Metropolis was declared the “official” home of Superman by the state legislature. The town's residents first embraced the association as a way to attract visitors, although most townspeople also acknowledge great affection for the twelve-foot bronze statue of Superman. The town square also includes a nine-foot statue the hero's love interest, Lois Lane. Metropolis has hosted an annual Superman Celebration for nearly four decades.
As for the Super Museum, it contains exhibits full of artifacts related to the history of the comic book hero as well as the actors who have portrayed the man of steel on the silver screen. These exhibits range from artifacts related to the career of George Reeves and Christopher Reeve to Henry Cavill and more recent actors. The museum also offers numerous original costumes, various action figures, board games, books (not just the comic variety), clocks, coffee mugs, autographed photos, and even Superman slippers. And yes, the Superman lunchbox that Hambrick received as a 5th birthday present from his mother in 1959 is on display as well!

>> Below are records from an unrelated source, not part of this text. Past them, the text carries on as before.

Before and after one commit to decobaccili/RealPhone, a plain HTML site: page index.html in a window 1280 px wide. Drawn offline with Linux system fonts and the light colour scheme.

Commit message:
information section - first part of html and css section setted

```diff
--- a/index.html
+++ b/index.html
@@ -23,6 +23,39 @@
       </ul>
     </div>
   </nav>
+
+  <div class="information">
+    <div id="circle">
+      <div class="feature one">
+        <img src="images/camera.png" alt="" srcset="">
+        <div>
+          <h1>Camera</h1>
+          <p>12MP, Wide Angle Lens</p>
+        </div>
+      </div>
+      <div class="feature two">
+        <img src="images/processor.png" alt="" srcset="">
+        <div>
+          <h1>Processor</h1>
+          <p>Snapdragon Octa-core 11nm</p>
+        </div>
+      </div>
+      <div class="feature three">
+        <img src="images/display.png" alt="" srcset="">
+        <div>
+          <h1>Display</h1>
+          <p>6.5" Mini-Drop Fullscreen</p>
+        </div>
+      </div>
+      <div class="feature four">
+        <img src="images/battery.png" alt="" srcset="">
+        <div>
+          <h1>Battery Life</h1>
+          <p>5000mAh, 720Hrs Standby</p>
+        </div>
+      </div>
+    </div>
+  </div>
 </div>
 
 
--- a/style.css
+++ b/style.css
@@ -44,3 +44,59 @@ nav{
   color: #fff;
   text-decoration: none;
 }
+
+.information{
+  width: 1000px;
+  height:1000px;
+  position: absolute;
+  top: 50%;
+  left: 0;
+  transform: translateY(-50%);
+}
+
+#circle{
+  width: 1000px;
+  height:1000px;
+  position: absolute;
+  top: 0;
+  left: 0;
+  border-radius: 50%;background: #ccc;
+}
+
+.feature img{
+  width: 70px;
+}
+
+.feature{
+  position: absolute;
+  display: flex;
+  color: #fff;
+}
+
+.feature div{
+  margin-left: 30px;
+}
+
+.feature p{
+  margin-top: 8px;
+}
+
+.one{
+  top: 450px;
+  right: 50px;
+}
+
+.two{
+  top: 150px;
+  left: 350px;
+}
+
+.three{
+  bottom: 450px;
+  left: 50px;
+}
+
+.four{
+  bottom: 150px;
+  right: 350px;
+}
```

While this museum only focusses on the Man of Steel, it is impossible to understand the cultural significance of Superman without exploring some of the other characters that came to life as a result of Superman's popularity. This entry includes links to the museum as well as books and articles by cultural historians that place Superman and other comic book heroes in context.